Official figures show number of decisions on major applications fell by 27% in April-June quarter
The number of major residential planning applications decided fell to the lowest level in eight years in the three months to June, according to the latest official figures.
The housing ministry stats, which cover the period at the height of the spring pandemic lockdown, show that just 1,248 major residential planning applications were submitted between April and June, a drop of more than a quarter from the same period in 2019.
This represents the lowest number of major residential submissions since the summer quarter in 2012, prior to the introduction of the government’s Help to Buy scheme. Major residential planning applications are those involving 10 or more new build homes, or on sites of more than 0.5 hectare.
The decline in residential planning decisions came despite strenuous efforts by councils such as Wandsworth to move planning committees online (pictured, right) where lockdown measures made convening committees physically impossible.
In March the government rushed through rules, following request by developers and councils, allowing committees to meet and take decisions via “virtual” planning committees.
Of those submitted, 82% were granted, marginally up on the figure in the first quarter of 2020, with 88% decided within the government’s limit of 13 weeks.

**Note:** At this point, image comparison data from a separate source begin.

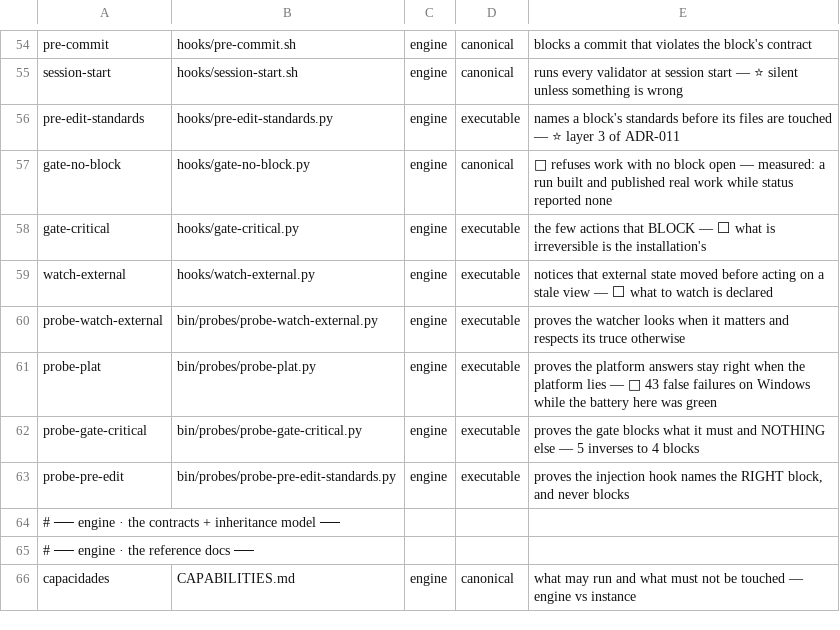
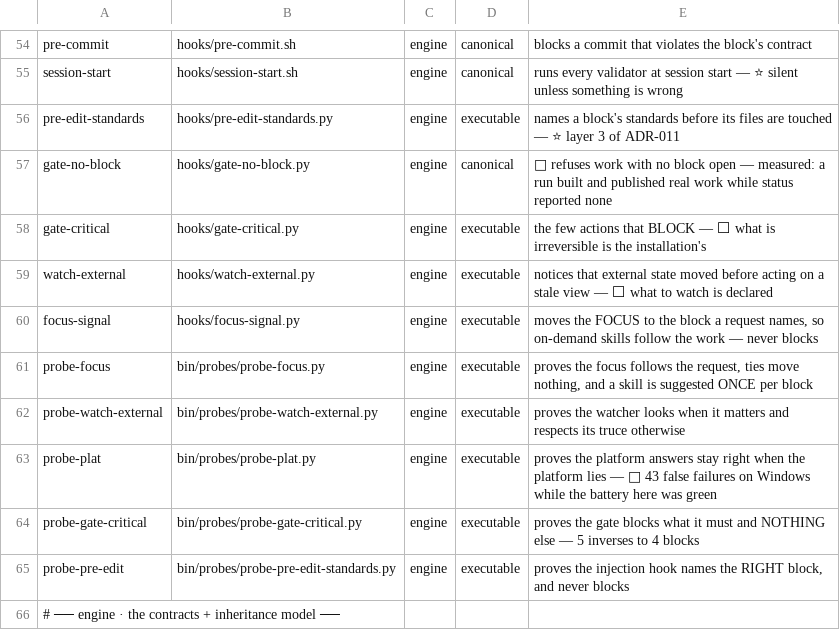
Before and after one commit to for3slabs/mente-os, a TSV file: Mente/pieces.tsv, drawn as a sheet; only a part is shown, gaps mark what is left out; the shorter side is filled out with more unchanged rows; the diff names each change by its address in the sheet, - before the commit and + after, or states it on an @@ line.

```diff
--- a/Mente/pieces.tsv
+++ b/Mente/pieces.tsv
+row 60: focus-signal | hooks/focus-signal.py | engine | executable | moves the FOCUS to the block a request names, so on-demand skills follow the work — never blocks
+row 61: probe-focus | bin/probes/probe-focus.py | engine | executable | proves the focus follows the request, ties move nothing, and a skill is suggested ONCE per block
```
Also changed, not shown: 11 other files.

The number of residential decisions on sites of fewer than 10 homes (minor applications) also declined, by 15%. Because of the large number – 8,078 – minor residential decisions, overall the number decided fell by 16% in the quarter, compared to the same period in 2019.
The government did not say how many homes the decisions taken in the quarter amounted to, however, it said “provisional” figures showed that decisions permitting 356,300 new homes were taken in the year to June, down 11% from the 398,000 permitted in the previous year.